## REQUIREMENT
For this exercise, write out each entry below exactly, omitting the images.

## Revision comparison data

⁂

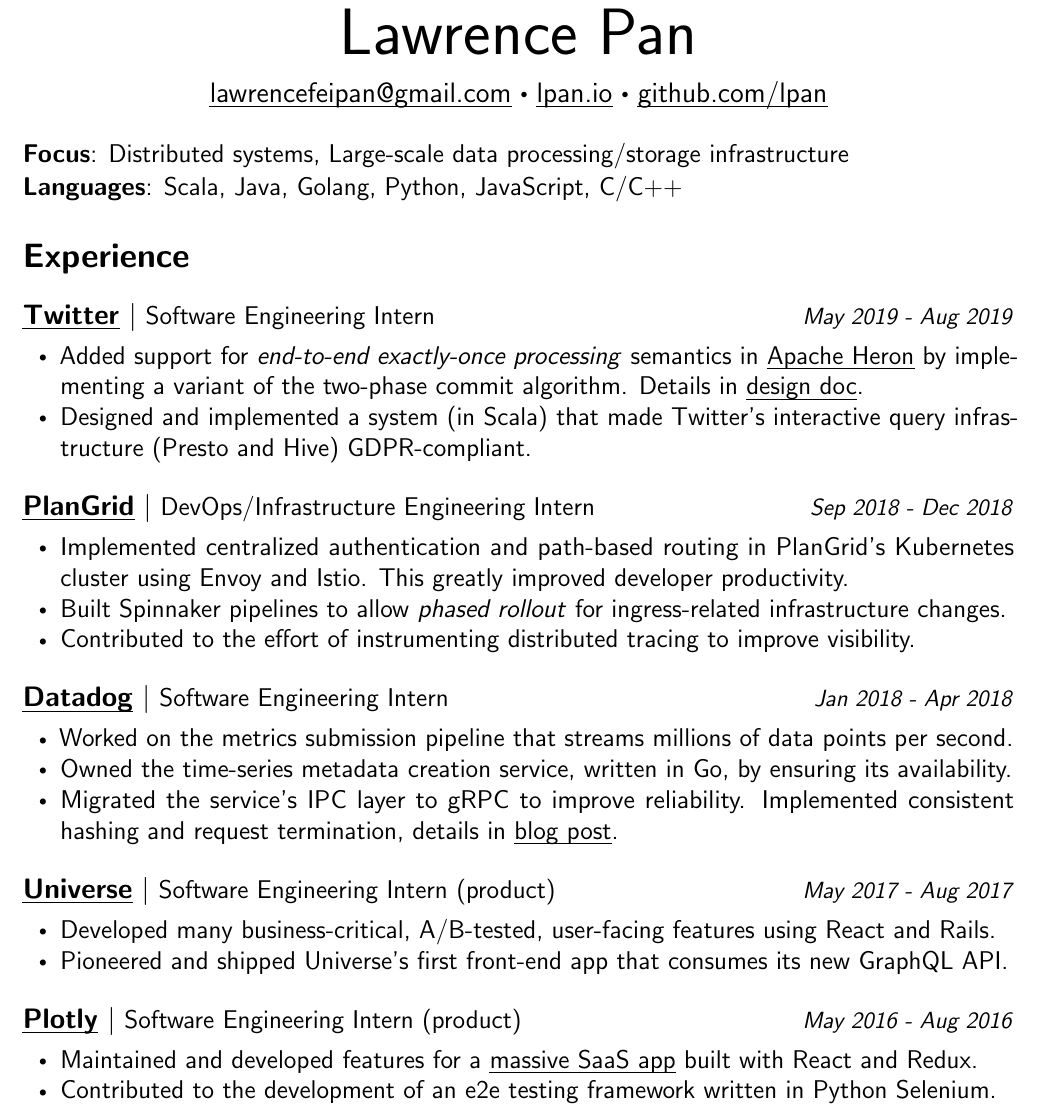
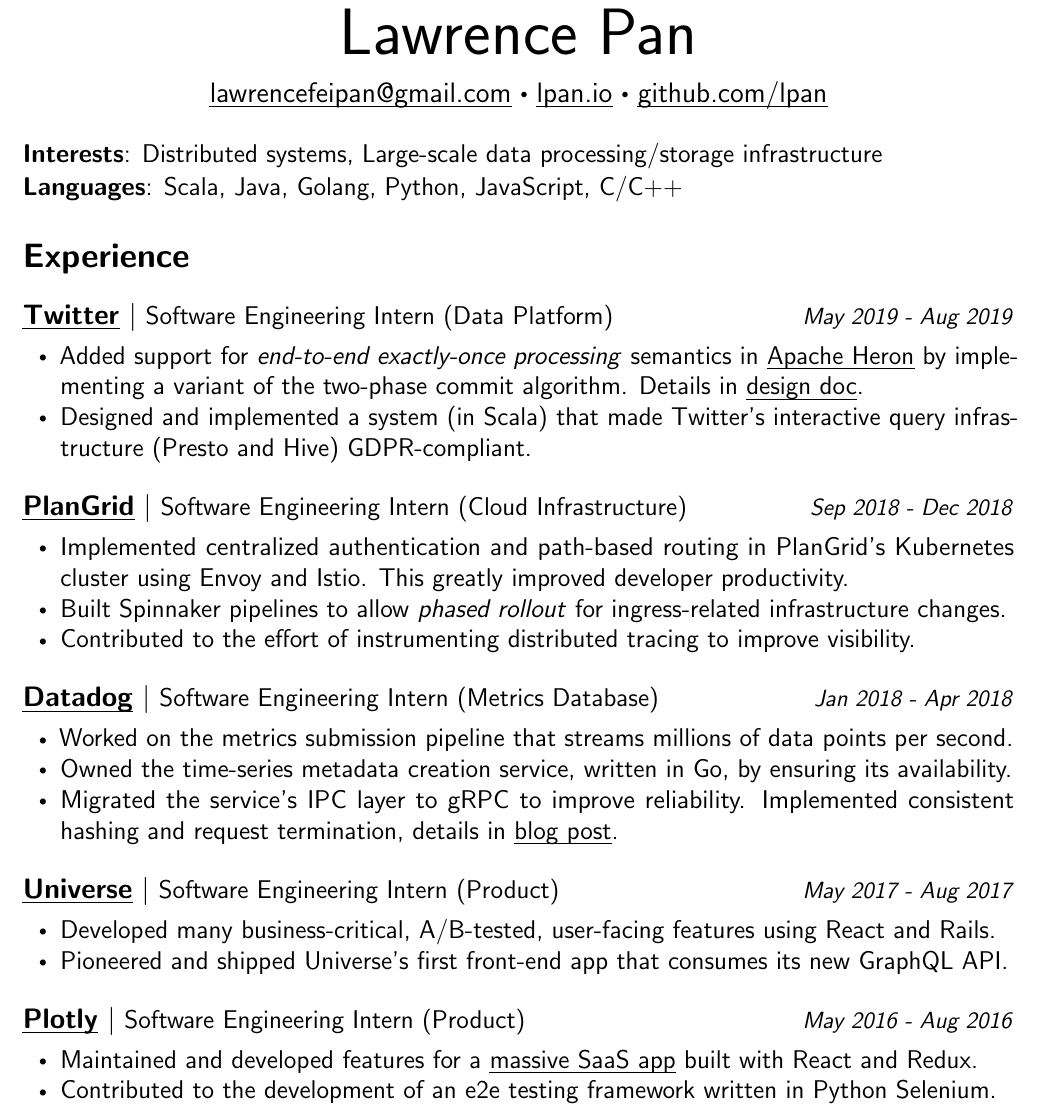
Before and after one commit to lpan/resume, a LaTeX CV (resume.tex): part of the page, cut so that both start at the same text. Compiled offline with pdfLaTeX.

Commit message:
add type of work done to make it easier to see

```diff
--- a/resume.tex
+++ b/resume.tex
@@ -73,7 +73,7 @@
     \par}
 \end{center}
 
-\newsummary{focus}{Distributed systems, Large-scale data processing/storage
+\newsummary{interests}{Distributed systems, Large-scale data processing/storage
   infrastructure}
 \smolboispace
 \newsummary{languages}{Scala, Java, Golang, Python, JavaScript, C/C++}
@@ -81,7 +81,7 @@
 \section*{Experience}{}
 \normalsize
 \noindent \href{https://twitter.com}{\textbf{\ul{Twitter}}}
-$\vert$ \small Software Engineering Intern
+$\vert$ \small Software Engineering Intern (Data Platform)
 {\hfill \footnotesize \textit{May 2019 - Aug 2019}}
 \begin{itemize}[noitemsep,leftmargin=20pt,label=\raisebox{0.25ex}{\tiny$\bullet$},topsep=5pt]
   \small
@@ -97,7 +97,7 @@
 \bighalfspace
 \normalsize
 \noindent \href{https://plangrid.com}{\textbf{\ul{PlanGrid}}}
-$\vert$ \small DevOps/Infrastructure Engineering Intern
+$\vert$ \small Software Engineering Intern (Cloud Infrastructure)
 {\hfill \footnotesize \textit{Sep 2018 - Dec 2018}}
 \begin{itemize}[noitemsep,leftmargin=20pt,label=\raisebox{0.25ex}{\tiny$\bullet$},topsep=5pt]
   \small
@@ -113,7 +113,7 @@
 \bighalfspace
 \normalsize
 \noindent \href{https://datadoghq.com}{\textbf{\ul{Datadog}}}
-$\vert$ \small Software Engineering Intern
+$\vert$ \small Software Engineering Intern (Metrics Database)
 {\hfill \footnotesize \textit{Jan 2018 - Apr 2018}}
 \begin{itemize}[noitemsep,leftmargin=20pt,label=\raisebox{0.25ex}{\tiny$\bullet$},topsep=5pt]
   \small
@@ -129,7 +129,7 @@
 \bighalfspace
 \normalsize
 \noindent \href{https://universe.com}{\ul{\textbf{Universe}}}
-$\vert$ \small Software Engineering Intern (product)
+$\vert$ \small Software Engineering Intern (Product)
 {\hfill \footnotesize \textit{May 2017 - Aug 2017}}
 \begin{itemize}[noitemsep,leftmargin=20pt,label=\raisebox{0.25ex}{\tiny$\bullet$},topsep=5pt]
   \small
@@ -142,7 +142,7 @@
 \bighalfspace
 \normalsize
 \noindent \href{https://plot.ly}{\textbf{\ul{Plotly}}}
-$\vert$ \small Software Engineering Intern (product)
+$\vert$ \small Software Engineering Intern (Product)
 {\hfill \footnotesize \textit{May 2016 - Aug 2016}}
 \begin{itemize}[noitemsep,leftmargin=20pt,label=\raisebox{0.25ex}{\tiny$\bullet$},topsep=5pt]
   \small
```
Also changed, not shown: resume.pdf.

⁂

## ANSWER FOR THIS EXERCISE
Before and after one commit to lpan/resume, a LaTeX CV (resume.tex): part of the page, cut so that both start at the same text. Compiled offline with pdfLaTeX.

Commit message:
add type of work done to make it easier to see

```diff
--- a/resume.tex
+++ b/resume.tex
@@ -73,7 +73,7 @@
     \par}
 \end{center}
 
-\newsummary{focus}{Distributed systems, Large-scale data processing/storage
+\newsummary{interests}{Distributed systems, Large-scale data processing/storage
   infrastructure}
 \smolboispace
 \newsummary{languages}{Scala, Java, Golang, Python, JavaScript, C/C++}
@@ -81,7 +81,7 @@
 \section*{Experience}{}
 \normalsize
 \noindent \href{https://twitter.com}{\textbf{\ul{Twitter}}}
-$\vert$ \small Software Engineering Intern
+$\vert$ \small Software Engineering Intern (Data Platform)
 {\hfill \footnotesize \textit{May 2019 - Aug 2019}}
 \begin{itemize}[noitemsep,leftmargin=20pt,label=\raisebox{0.25ex}{\tiny$\bullet$},topsep=5pt]
   \small
@@ -97,7 +97,7 @@
 \bighalfspace
 \normalsize
 \noindent \href{https://plangrid.com}{\textbf{\ul{PlanGrid}}}
-$\vert$ \small DevOps/Infrastructure Engineering Intern
+$\vert$ \small Software Engineering Intern (Cloud Infrastructure)
 {\hfill \footnotesize \textit{Sep 2018 - Dec 2018}}
 \begin{itemize}[noitemsep,leftmargin=20pt,label=\raisebox{0.25ex}{\tiny$\bullet$},topsep=5pt]
   \small
@@ -113,7 +113,7 @@
 \bighalfspace
 \normalsize
 \noindent \href{https://datadoghq.com}{\textbf{\ul{Datadog}}}
-$\vert$ \small Software Engineering Intern
+$\vert$ \small Software Engineering Intern (Metrics Database)
 {\hfill \footnotesize \textit{Jan 2018 - Apr 2018}}
 \begin{itemize}[noitemsep,leftmargin=20pt,label=\raisebox{0.25ex}{\tiny$\bullet$},topsep=5pt]
   \small
@@ -129,7 +129,7 @@
 \bighalfspace
 \normalsize
 \noindent \href{https://universe.com}{\ul{\textbf{Universe}}}
-$\vert$ \small Software Engineering Intern (product)
+$\vert$ \small Software Engineering Intern (Product)
 {\hfill \footnotesize \textit{May 2017 - Aug 2017}}
 \begin{itemize}[noitemsep,leftmargin=20pt,label=\raisebox{0.25ex}{\tiny$\bullet$},topsep=5pt]
   \small
@@ -142,7 +142,7 @@
 \bighalfspace
 \normalsize
 \noindent \href{https://plot.ly}{\textbf{\ul{Plotly}}}
-$\vert$ \small Software Engineering Intern (product)
+$\vert$ \small Software Engineering Intern (Product)
 {\hfill \footnotesize \textit{May 2016 - Aug 2016}}
 \begin{itemize}[noitemsep,leftmargin=20pt,label=\raisebox{0.25ex}{\tiny$\bullet$},topsep=5pt]
   \small
```
Also changed, not shown: resume.pdf.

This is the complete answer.